> Task description:
Write each line out a second time, exactly as shown below.

[Dataset entries]

__________________________________________________

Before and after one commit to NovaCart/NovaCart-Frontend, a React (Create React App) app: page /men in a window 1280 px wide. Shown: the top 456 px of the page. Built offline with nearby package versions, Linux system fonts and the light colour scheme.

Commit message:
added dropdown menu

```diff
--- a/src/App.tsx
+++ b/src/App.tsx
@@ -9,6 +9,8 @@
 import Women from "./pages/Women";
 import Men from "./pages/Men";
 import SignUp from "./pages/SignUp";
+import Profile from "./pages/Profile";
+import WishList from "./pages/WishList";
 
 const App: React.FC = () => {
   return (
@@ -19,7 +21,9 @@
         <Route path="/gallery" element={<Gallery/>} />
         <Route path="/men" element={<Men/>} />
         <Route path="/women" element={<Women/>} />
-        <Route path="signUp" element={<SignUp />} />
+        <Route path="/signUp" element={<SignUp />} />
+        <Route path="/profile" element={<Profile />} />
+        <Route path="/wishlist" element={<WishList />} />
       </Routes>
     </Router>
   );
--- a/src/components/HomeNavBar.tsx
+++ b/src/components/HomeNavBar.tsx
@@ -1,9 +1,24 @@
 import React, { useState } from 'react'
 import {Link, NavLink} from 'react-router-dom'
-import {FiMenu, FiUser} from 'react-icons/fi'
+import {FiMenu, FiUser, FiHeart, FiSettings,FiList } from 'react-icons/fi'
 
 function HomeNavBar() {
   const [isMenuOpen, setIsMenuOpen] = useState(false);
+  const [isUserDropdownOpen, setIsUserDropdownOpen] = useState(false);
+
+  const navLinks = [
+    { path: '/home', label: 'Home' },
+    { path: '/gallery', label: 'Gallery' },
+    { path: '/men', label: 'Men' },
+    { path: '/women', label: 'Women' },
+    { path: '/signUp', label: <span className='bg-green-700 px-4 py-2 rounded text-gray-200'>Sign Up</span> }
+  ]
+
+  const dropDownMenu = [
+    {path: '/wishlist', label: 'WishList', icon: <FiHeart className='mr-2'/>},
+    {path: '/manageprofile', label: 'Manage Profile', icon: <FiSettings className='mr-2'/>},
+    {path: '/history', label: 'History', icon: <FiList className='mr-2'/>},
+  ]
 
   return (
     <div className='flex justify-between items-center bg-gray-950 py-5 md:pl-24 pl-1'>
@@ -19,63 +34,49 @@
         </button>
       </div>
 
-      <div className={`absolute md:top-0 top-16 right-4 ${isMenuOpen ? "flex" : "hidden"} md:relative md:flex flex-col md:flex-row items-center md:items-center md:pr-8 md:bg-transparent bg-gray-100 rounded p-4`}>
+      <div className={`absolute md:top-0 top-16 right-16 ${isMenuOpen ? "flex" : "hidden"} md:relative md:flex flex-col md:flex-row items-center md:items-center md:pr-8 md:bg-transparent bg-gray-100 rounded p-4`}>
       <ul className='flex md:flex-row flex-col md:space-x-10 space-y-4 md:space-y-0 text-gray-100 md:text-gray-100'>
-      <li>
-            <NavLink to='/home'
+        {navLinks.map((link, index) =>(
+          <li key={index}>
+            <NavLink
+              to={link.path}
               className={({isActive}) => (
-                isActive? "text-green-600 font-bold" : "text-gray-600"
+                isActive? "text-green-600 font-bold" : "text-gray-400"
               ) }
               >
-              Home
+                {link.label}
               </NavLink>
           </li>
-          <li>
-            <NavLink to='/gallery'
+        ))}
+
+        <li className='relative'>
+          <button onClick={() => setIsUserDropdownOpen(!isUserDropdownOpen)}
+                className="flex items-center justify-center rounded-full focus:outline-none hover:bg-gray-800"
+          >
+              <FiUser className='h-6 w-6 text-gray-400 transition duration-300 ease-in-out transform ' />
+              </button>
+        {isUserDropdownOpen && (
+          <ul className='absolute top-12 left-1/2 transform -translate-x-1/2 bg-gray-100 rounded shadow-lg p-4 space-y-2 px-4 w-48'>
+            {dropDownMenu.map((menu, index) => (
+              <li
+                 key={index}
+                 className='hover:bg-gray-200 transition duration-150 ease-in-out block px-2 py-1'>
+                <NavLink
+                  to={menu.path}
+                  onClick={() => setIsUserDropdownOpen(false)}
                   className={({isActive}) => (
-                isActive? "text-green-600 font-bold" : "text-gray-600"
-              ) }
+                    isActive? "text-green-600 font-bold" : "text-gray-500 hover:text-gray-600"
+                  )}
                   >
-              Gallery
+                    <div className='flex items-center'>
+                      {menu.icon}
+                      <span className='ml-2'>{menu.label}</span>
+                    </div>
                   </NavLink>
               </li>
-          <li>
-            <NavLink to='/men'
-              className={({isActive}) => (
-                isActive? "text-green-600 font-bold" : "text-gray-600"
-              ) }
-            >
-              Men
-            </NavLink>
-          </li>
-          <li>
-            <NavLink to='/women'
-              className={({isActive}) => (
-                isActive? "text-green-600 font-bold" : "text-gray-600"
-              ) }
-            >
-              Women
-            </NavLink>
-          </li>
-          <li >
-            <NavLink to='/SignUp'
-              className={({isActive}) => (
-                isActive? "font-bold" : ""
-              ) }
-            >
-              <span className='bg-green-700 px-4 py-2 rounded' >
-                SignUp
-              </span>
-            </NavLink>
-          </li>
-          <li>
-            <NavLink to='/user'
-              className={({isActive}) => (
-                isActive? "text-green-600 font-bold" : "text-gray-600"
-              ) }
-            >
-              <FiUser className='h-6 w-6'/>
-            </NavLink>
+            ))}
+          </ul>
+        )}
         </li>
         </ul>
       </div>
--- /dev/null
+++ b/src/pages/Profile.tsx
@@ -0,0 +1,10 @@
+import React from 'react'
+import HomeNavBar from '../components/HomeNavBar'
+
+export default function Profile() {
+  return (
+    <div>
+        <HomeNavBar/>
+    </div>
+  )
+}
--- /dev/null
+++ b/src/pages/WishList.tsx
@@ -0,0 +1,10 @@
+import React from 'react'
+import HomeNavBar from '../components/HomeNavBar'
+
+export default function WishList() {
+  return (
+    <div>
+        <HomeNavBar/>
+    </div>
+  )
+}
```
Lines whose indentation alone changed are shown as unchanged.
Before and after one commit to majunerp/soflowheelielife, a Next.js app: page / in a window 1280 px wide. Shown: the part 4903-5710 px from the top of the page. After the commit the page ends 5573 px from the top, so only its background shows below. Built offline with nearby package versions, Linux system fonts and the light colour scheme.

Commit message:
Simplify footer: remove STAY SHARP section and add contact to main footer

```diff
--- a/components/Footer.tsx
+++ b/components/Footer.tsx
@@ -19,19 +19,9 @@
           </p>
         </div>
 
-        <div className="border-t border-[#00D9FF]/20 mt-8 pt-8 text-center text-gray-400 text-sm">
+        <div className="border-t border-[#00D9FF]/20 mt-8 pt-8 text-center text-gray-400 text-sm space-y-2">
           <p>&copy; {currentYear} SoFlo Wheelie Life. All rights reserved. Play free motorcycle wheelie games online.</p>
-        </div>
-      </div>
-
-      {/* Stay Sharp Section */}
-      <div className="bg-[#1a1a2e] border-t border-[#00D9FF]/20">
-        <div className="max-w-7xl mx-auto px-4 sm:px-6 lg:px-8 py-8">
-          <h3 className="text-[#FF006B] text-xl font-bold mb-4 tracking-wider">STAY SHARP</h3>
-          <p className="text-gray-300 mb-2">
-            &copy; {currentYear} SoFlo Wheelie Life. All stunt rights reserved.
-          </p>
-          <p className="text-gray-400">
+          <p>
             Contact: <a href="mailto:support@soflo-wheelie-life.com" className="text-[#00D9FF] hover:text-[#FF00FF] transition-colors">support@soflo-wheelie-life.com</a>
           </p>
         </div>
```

__________________________________________________

> Task answer:
Before and after one commit to NovaCart/NovaCart-Frontend, a React (Create React App) app: page /men in a window 1280 px wide. Shown: the top 456 px of the page. Built offline with nearby package versions, Linux system fonts and the light colour scheme.

Commit message:
added dropdown menu

```diff
--- a/src/App.tsx
+++ b/src/App.tsx
@@ -9,6 +9,8 @@
 import Women from "./pages/Women";
 import Men from "./pages/Men";
 import SignUp from "./pages/SignUp";
+import Profile from "./pages/Profile";
+import WishList from "./pages/WishList";
 
 const App: React.FC = () => {
   return (
@@ -19,7 +21,9 @@
         <Route path="/gallery" element={<Gallery/>} />
         <Route path="/men" element={<Men/>} />
         <Route path="/women" element={<Women/>} />
-        <Route path="signUp" element={<SignUp />} />
+        <Route path="/signUp" element={<SignUp />} />
+        <Route path="/profile" element={<Profile />} />
+        <Route path="/wishlist" element={<WishList />} />
       </Routes>
     </Router>
   );
--- a/src/components/HomeNavBar.tsx
+++ b/src/components/HomeNavBar.tsx
@@ -1,9 +1,24 @@
 import React, { useState } from 'react'
 import {Link, NavLink} from 'react-router-dom'
-import {FiMenu, FiUser} from 'react-icons/fi'
+import {FiMenu, FiUser, FiHeart, FiSettings,FiList } from 'react-icons/fi'
 
 function HomeNavBar() {
   const [isMenuOpen, setIsMenuOpen] = useState(false);
+  const [isUserDropdownOpen, setIsUserDropdownOpen] = useState(false);
+
+  const navLinks = [
+    { path: '/home', label: 'Home' },
+    { path: '/gallery', label: 'Gallery' },
+    { path: '/men', label: 'Men' },
+    { path: '/women', label: 'Women' },
+    { path: '/signUp', label: <span className='bg-green-700 px-4 py-2 rounded text-gray-200'>Sign Up</span> }
+  ]
+
+  const dropDownMenu = [
+    {path: '/wishlist', label: 'WishList', icon: <FiHeart className='mr-2'/>},
+    {path: '/manageprofile', label: 'Manage Profile', icon: <FiSettings className='mr-2'/>},
+    {path: '/history', label: 'History', icon: <FiList className='mr-2'/>},
+  ]
 
   return (
     <div className='flex justify-between items-center bg-gray-950 py-5 md:pl-24 pl-1'>
@@ -19,63 +34,49 @@
         </button>
       </div>
 
-      <div className={`absolute md:top-0 top-16 right-4 ${isMenuOpen ? "flex" : "hidden"} md:relative md:flex flex-col md:flex-row items-center md:items-center md:pr-8 md:bg-transparent bg-gray-100 rounded p-4`}>
+      <div className={`absolute md:top-0 top-16 right-16 ${isMenuOpen ? "flex" : "hidden"} md:relative md:flex flex-col md:flex-row items-center md:items-center md:pr-8 md:bg-transparent bg-gray-100 rounded p-4`}>
       <ul className='flex md:flex-row flex-col md:space-x-10 space-y-4 md:space-y-0 text-gray-100 md:text-gray-100'>
-      <li>
-            <NavLink to='/home'
+        {navLinks.map((link, index) =>(
+          <li key={index}>
+            <NavLink
+              to={link.path}
               className={({isActive}) => (
-                isActive? "text-green-600 font-bold" : "text-gray-600"
+                isActive? "text-green-600 font-bold" : "text-gray-400"
               ) }
               >
-              Home
+                {link.label}
               </NavLink>
           </li>
-          <li>
-            <NavLink to='/gallery'
+        ))}
+
+        <li className='relative'>
+          <button onClick={() => setIsUserDropdownOpen(!isUserDropdownOpen)}
+                className="flex items-center justify-center rounded-full focus:outline-none hover:bg-gray-800"
+          >
+              <FiUser className='h-6 w-6 text-gray-400 transition duration-300 ease-in-out transform ' />
+              </button>
+        {isUserDropdownOpen && (
+          <ul className='absolute top-12 left-1/2 transform -translate-x-1/2 bg-gray-100 rounded shadow-lg p-4 space-y-2 px-4 w-48'>
+            {dropDownMenu.map((menu, index) => (
+              <li
+                 key={index}
+                 className='hover:bg-gray-200 transition duration-150 ease-in-out block px-2 py-1'>
+                <NavLink
+                  to={menu.path}
+                  onClick={() => setIsUserDropdownOpen(false)}
                   className={({isActive}) => (
-                isActive? "text-green-600 font-bold" : "text-gray-600"
-              ) }
+                    isActive? "text-green-600 font-bold" : "text-gray-500 hover:text-gray-600"
+                  )}
                   >
-              Gallery
+                    <div className='flex items-center'>
+                      {menu.icon}
+                      <span className='ml-2'>{menu.label}</span>
+                    </div>
                   </NavLink>
               </li>
-          <li>
-            <NavLink to='/men'
-              className={({isActive}) => (
-                isActive? "text-green-600 font-bold" : "text-gray-600"
-              ) }
-            >
-              Men
-            </NavLink>
-          </li>
-          <li>
-            <NavLink to='/women'
-              className={({isActive}) => (
-                isActive? "text-green-600 font-bold" : "text-gray-600"
-              ) }
-            >
-              Women
-            </NavLink>
-          </li>
-          <li >
-            <NavLink to='/SignUp'
-              className={({isActive}) => (
-                isActive? "font-bold" : ""
-              ) }
-            >
-              <span className='bg-green-700 px-4 py-2 rounded' >
-                SignUp
-              </span>
-            </NavLink>
-          </li>
-          <li>
-            <NavLink to='/user'
-              className={({isActive}) => (
-                isActive? "text-green-600 font-bold" : "text-gray-600"
-              ) }
-            >
-              <FiUser className='h-6 w-6'/>
-            </NavLink>
+            ))}
+          </ul>
+        )}
         </li>
         </ul>
       </div>
--- /dev/null
+++ b/src/pages/Profile.tsx
@@ -0,0 +1,10 @@
+import React from 'react'
+import HomeNavBar from '../components/HomeNavBar'
+
+export default function Profile() {
+  return (
+    <div>
+        <HomeNavBar/>
+    </div>
+  )
+}
--- /dev/null
+++ b/src/pages/WishList.tsx
@@ -0,0 +1,10 @@
+import React from 'react'
+import HomeNavBar from '../components/HomeNavBar'
+
+export default function WishList() {
+  return (
+    <div>
+        <HomeNavBar/>
+    </div>
+  )
+}
```
Lines whose indentation alone changed are shown as unchanged.
Before and after one commit to majunerp/soflowheelielife, a Next.js app: page / in a window 1280 px wide. Shown: the part 4903-5710 px from the top of the page. After the commit the page ends 5573 px from the top, so only its background shows below. Built offline with nearby package versions, Linux system fonts and the light colour scheme.

Commit message:
Simplify footer: remove STAY SHARP section and add contact to main footer

```diff
--- a/components/Footer.tsx
+++ b/components/Footer.tsx
@@ -19,19 +19,9 @@
           </p>
         </div>
 
-        <div className="border-t border-[#00D9FF]/20 mt-8 pt-8 text-center text-gray-400 text-sm">
+        <div className="border-t border-[#00D9FF]/20 mt-8 pt-8 text-center text-gray-400 text-sm space-y-2">
           <p>&copy; {currentYear} SoFlo Wheelie Life. All rights reserved. Play free motorcycle wheelie games online.</p>
-        </div>
-      </div>
-
-      {/* Stay Sharp Section */}
-      <div className="bg-[#1a1a2e] border-t border-[#00D9FF]/20">
-        <div className="max-w-7xl mx-auto px-4 sm:px-6 lg:px-8 py-8">
-          <h3 className="text-[#FF006B] text-xl font-bold mb-4 tracking-wider">STAY SHARP</h3>
-          <p className="text-gray-300 mb-2">
-            &copy; {currentYear} SoFlo Wheelie Life. All stunt rights reserved.
-          </p>
-          <p className="text-gray-400">
+          <p>
             Contact: <a href="mailto:support@soflo-wheelie-life.com" className="text-[#00D9FF] hover:text-[#FF00FF] transition-colors">support@soflo-wheelie-life.com</a>
           </p>
         </div>
```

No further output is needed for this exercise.